> Directions for this task
Before you return the lines below, strip out any images and keep every word as written.

== Input for this task

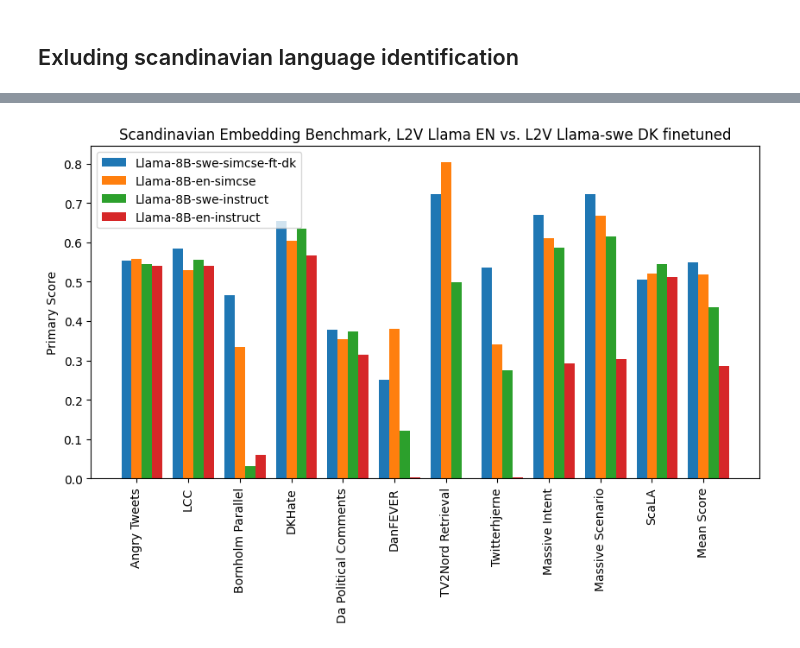
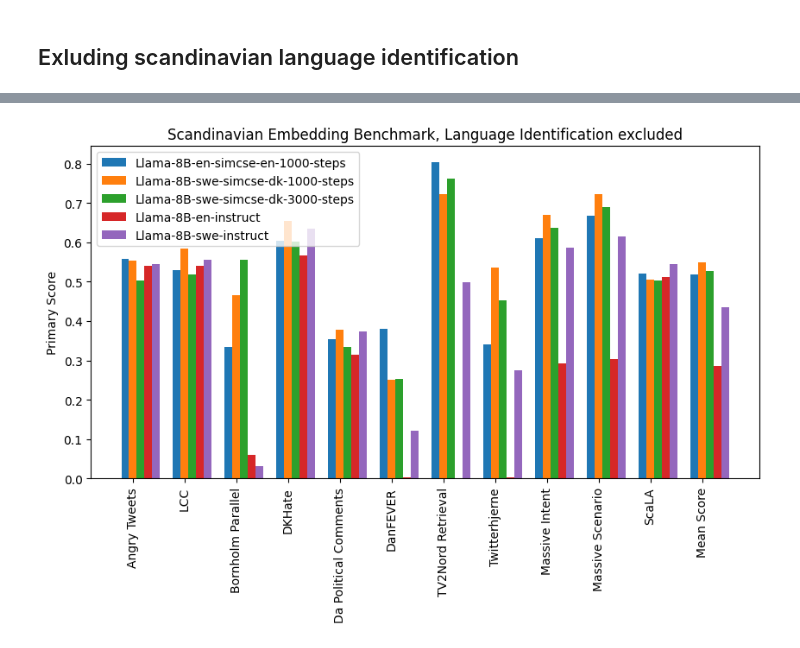
Before and after one commit to jalkestrup/dtu-deep-project, a Jupyter notebook: training_results/llm2vec_train_results.ipynb, the cells around one changed output, grey strips where cells are left out. Saved outputs shown, nothing was run; the diff lists cells and outputs as text; code cells hidden in the pictures.

```diff
--- a/training_results/llm2vec_train_results.ipynb
+++ b/training_results/llm2vec_train_results.ipynb
@@ -751,0 +1803,4 @@ l2v_llama_swe_dk_results[0][-1].task_description
+# %%
+#Print out the scores for each task, for the llama_swe_supervised_mixdk_500 model
+for i, (task, score) in enumerate(zip(task_names, main_scores['llama_swe_simcse_wikidk_1000'])):
+    print(f'{task}: {score}')
@@ -751,0 +1892,10 @@ l2v_llama_swe_dk_results[0][-1].task_description
+# %%
+import seb
+
+all_tasks = seb.get_all_tasks()
+#Create a map of name and task type by irterating over all tasks
+task_type_map = {}
+for task in all_tasks:
+    task_type_map[task.name] = task.task_type
+
+task_type_map
@@ -754,7 +2060,7 @@ import pickle
 import numpy as np
 import matplotlib.pyplot as plt
 
-with open(f"../seb_eval/seb_results_llama-8B-swe-simcse-dk.pkl", 'rb') as f:
+with open(f"../seb_eval/SEB_eval_llama-8b-swe-llm2vec-simcse-dkwiki-1000-steps.pkl", 'rb') as f:
     l2v_llama_swe_dk_results = pickle.load(f)
 
 with open(f"../seb_eval/SEB_L2V_eval_LLM2Vec-Meta-Llama-3-8B-Instruct-mntp-unsup-simcse.pkl", 'rb') as f:
@@ -765,42 +2071,51 @@ with open(f"../seb_eval/SEB_eval_llama-8b-swe-instruct.pkl", 'rb') as f:
 
 with open(f"../seb_eval/SEB_eval_llama-8b-instruct.pkl", 'rb') as f:
     llama_en_baseline_results = pickle.load(f)
+
+with open(f"../seb_eval/SEB_eval_llama-8b-swe-llm2vec-simcse-dkwiki-3000-steps.pkl", 'rb') as f:
+    llama_swe_long_train_results = pickle.load(f)
 
 #Only include all, except the last task
 task_names = [res.task_name for res in l2v_llama_swe_dk_results[0][:-1]]
 
 task_names.append('Mean Score')
 main_scores_llama_8B_swe_simcse_dk = [res.get_main_score() for res in l2v_llama_swe_dk_results[0][:-1]]
 #Calculate and append the mean of the main scores for the swe simcse_dk model
 mean_scores_llama_8B_swe_simcse_dk = np.mean(main_scores_llama_8B_swe_simcse_dk)
 main_scores_llama_8B_swe_simcse_dk.append(mean_scores_llama_8B_swe_simcse_dk)
 
 main_scores_llama_8B_en_simcse = [res.get_main_score() for res in l2v_llama_en_results[0][:-1]]
 mean_scores_llama_8B_en_simcse = np.mean(main_scores_llama_8B_en_simcse)
 main_scores_llama_8B_en_simcse.append(mean_scores_llama_8B_en_simcse)
 
 main_scores_llama_8b_swe_baseline = [res.get_main_score() for res in llama_swe_baseline_results[0][:-1]]
 mean_scores_llama_8b_swe_baseline = np.mean(main_scores_llama_8b_swe_baseline)
 main_scores_llama_8b_swe_baseline.append(mean_scores_llama_8b_swe_baseline)
 
 main_scores_llama_8b_en_baseline = [res.get_main_score() for res in llama_en_baseline_results[0][:-1]]
 mean_scores_llama_8b_en_baseline = np.mean(main_scores_llama_8b_en_baseline)
 main_scores_llama_8b_en_baseline.append(mean_scores_llama_8b_en_baseline)
 
+main_scores_llama_8b_swe_long_train = [res.get_main_score() for res in llama_swe_long_train_results[0][:-1]]
+mean_scores_llama_8b_swe_long_train = np.mean(main_scores_llama_8b_swe_long_train)
+main_scores_llama_8b_swe_long_train.append(mean_scores_llama_8b_swe_long_train)
+
 
 
 fig, ax = plt.subplots(figsize=(10, 5))
-bar_width = 0.2
+bar_width = 0.15
 index = np.arange(len(task_names))
-ax.bar(index, main_scores_llama_8B_swe_simcse_dk, bar_width, label='Llama-8B-swe-simcse-ft-dk')
-ax.bar(index + bar_width, main_scores_llama_8B_en_simcse, bar_width, label='Llama-8B-en-simcse')
-ax.bar(index + 2*bar_width, main_scores_llama_8b_swe_baseline, bar_width, label='Llama-8B-swe-instruct')
+ax.bar(index, main_scores_llama_8B_en_simcse, bar_width, label='Llama-8B-en-simcse-en-1000-steps')
+ax.bar(index + bar_width, main_scores_llama_8B_swe_simcse_dk, bar_width, label='Llama-8B-swe-simcse-dk-1000-steps')
+ax.bar(index + 2*bar_width, main_scores_llama_8b_swe_long_train, bar_width, label='Llama-8B-swe-simcse-dk-3000-steps')
 ax.bar(index + 3*bar_width, main_scores_llama_8b_en_baseline, bar_width, label='Llama-8B-en-instruct')
+ax.bar(index + 4*bar_width, main_scores_llama_8b_swe_baseline, bar_width, label='Llama-8B-swe-instruct')
+
 ax.set_xticks(index + bar_width )
 ax.set_xticklabels(task_names, rotation=90)
 ax.set_ylabel('Primary Score')
-ax.set_title('Scandinavian Embedding Benchmark, L2V Llama EN vs. L2V Llama-swe DK finetuned')
+ax.set_title('Scandinavian Embedding Benchmark, Language Identification excluded')
 ax.legend()
 plt.show()
 # %% [output]
-[figure, old version]
+[figure, new version]
```
Also changed, not shown: parts of 21 cells of this notebook, 19 other files.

====

> Answer box
Before and after one commit to jalkestrup/dtu-deep-project, a Jupyter notebook: training_results/llm2vec_train_results.ipynb, the cells around one changed output, grey strips where cells are left out. Saved outputs shown, nothing was run; the diff lists cells and outputs as text; code cells hidden in the pictures.

```diff
--- a/training_results/llm2vec_train_results.ipynb
+++ b/training_results/llm2vec_train_results.ipynb
@@ -751,0 +1803,4 @@ l2v_llama_swe_dk_results[0][-1].task_description
+# %%
+#Print out the scores for each task, for the llama_swe_supervised_mixdk_500 model
+for i, (task, score) in enumerate(zip(task_names, main_scores['llama_swe_simcse_wikidk_1000'])):
+    print(f'{task}: {score}')
@@ -751,0 +1892,10 @@ l2v_llama_swe_dk_results[0][-1].task_description
+# %%
+import seb
+
+all_tasks = seb.get_all_tasks()
+#Create a map of name and task type by irterating over all tasks
+task_type_map = {}
+for task in all_tasks:
+    task_type_map[task.name] = task.task_type
+
+task_type_map
@@ -754,7 +2060,7 @@ import pickle
 import numpy as np
 import matplotlib.pyplot as plt
 
-with open(f"../seb_eval/seb_results_llama-8B-swe-simcse-dk.pkl", 'rb') as f:
+with open(f"../seb_eval/SEB_eval_llama-8b-swe-llm2vec-simcse-dkwiki-1000-steps.pkl", 'rb') as f:
     l2v_llama_swe_dk_results = pickle.load(f)
 
 with open(f"../seb_eval/SEB_L2V_eval_LLM2Vec-Meta-Llama-3-8B-Instruct-mntp-unsup-simcse.pkl", 'rb') as f:
@@ -765,42 +2071,51 @@ with open(f"../seb_eval/SEB_eval_llama-8b-swe-instruct.pkl", 'rb') as f:
 
 with open(f"../seb_eval/SEB_eval_llama-8b-instruct.pkl", 'rb') as f:
     llama_en_baseline_results = pickle.load(f)
+
+with open(f"../seb_eval/SEB_eval_llama-8b-swe-llm2vec-simcse-dkwiki-3000-steps.pkl", 'rb') as f:
+    llama_swe_long_train_results = pickle.load(f)
 
 #Only include all, except the last task
 task_names = [res.task_name for res in l2v_llama_swe_dk_results[0][:-1]]
 
 task_names.append('Mean Score')
 main_scores_llama_8B_swe_simcse_dk = [res.get_main_score() for res in l2v_llama_swe_dk_results[0][:-1]]
 #Calculate and append the mean of the main scores for the swe simcse_dk model
 mean_scores_llama_8B_swe_simcse_dk = np.mean(main_scores_llama_8B_swe_simcse_dk)
 main_scores_llama_8B_swe_simcse_dk.append(mean_scores_llama_8B_swe_simcse_dk)
 
 main_scores_llama_8B_en_simcse = [res.get_main_score() for res in l2v_llama_en_results[0][:-1]]
 mean_scores_llama_8B_en_simcse = np.mean(main_scores_llama_8B_en_simcse)
 main_scores_llama_8B_en_simcse.append(mean_scores_llama_8B_en_simcse)
 
 main_scores_llama_8b_swe_baseline = [res.get_main_score() for res in llama_swe_baseline_results[0][:-1]]
 mean_scores_llama_8b_swe_baseline = np.mean(main_scores_llama_8b_swe_baseline)
 main_scores_llama_8b_swe_baseline.append(mean_scores_llama_8b_swe_baseline)
 
 main_scores_llama_8b_en_baseline = [res.get_main_score() for res in llama_en_baseline_results[0][:-1]]
 mean_scores_llama_8b_en_baseline = np.mean(main_scores_llama_8b_en_baseline)
 main_scores_llama_8b_en_baseline.append(mean_scores_llama_8b_en_baseline)
 
+main_scores_llama_8b_swe_long_train = [res.get_main_score() for res in llama_swe_long_train_results[0][:-1]]
+mean_scores_llama_8b_swe_long_train = np.mean(main_scores_llama_8b_swe_long_train)
+main_scores_llama_8b_swe_long_train.append(mean_scores_llama_8b_swe_long_train)
+
 
 
 fig, ax = plt.subplots(figsize=(10, 5))
-bar_width = 0.2
+bar_width = 0.15
 index = np.arange(len(task_names))
-ax.bar(index, main_scores_llama_8B_swe_simcse_dk, bar_width, label='Llama-8B-swe-simcse-ft-dk')
-ax.bar(index + bar_width, main_scores_llama_8B_en_simcse, bar_width, label='Llama-8B-en-simcse')
-ax.bar(index + 2*bar_width, main_scores_llama_8b_swe_baseline, bar_width, label='Llama-8B-swe-instruct')
+ax.bar(index, main_scores_llama_8B_en_simcse, bar_width, label='Llama-8B-en-simcse-en-1000-steps')
+ax.bar(index + bar_width, main_scores_llama_8B_swe_simcse_dk, bar_width, label='Llama-8B-swe-simcse-dk-1000-steps')
+ax.bar(index + 2*bar_width, main_scores_llama_8b_swe_long_train, bar_width, label='Llama-8B-swe-simcse-dk-3000-steps')
 ax.bar(index + 3*bar_width, main_scores_llama_8b_en_baseline, bar_width, label='Llama-8B-en-instruct')
+ax.bar(index + 4*bar_width, main_scores_llama_8b_swe_baseline, bar_width, label='Llama-8B-swe-instruct')
+
 ax.set_xticks(index + bar_width )
 ax.set_xticklabels(task_names, rotation=90)
 ax.set_ylabel('Primary Score')
-ax.set_title('Scandinavian Embedding Benchmark, L2V Llama EN vs. L2V Llama-swe DK finetuned')
+ax.set_title('Scandinavian Embedding Benchmark, Language Identification excluded')
 ax.legend()
 plt.show()
 # %% [output]
-[figure, old version]
+[figure, new version]
```
Also changed, not shown: parts of 21 cells of this notebook, 19 other files.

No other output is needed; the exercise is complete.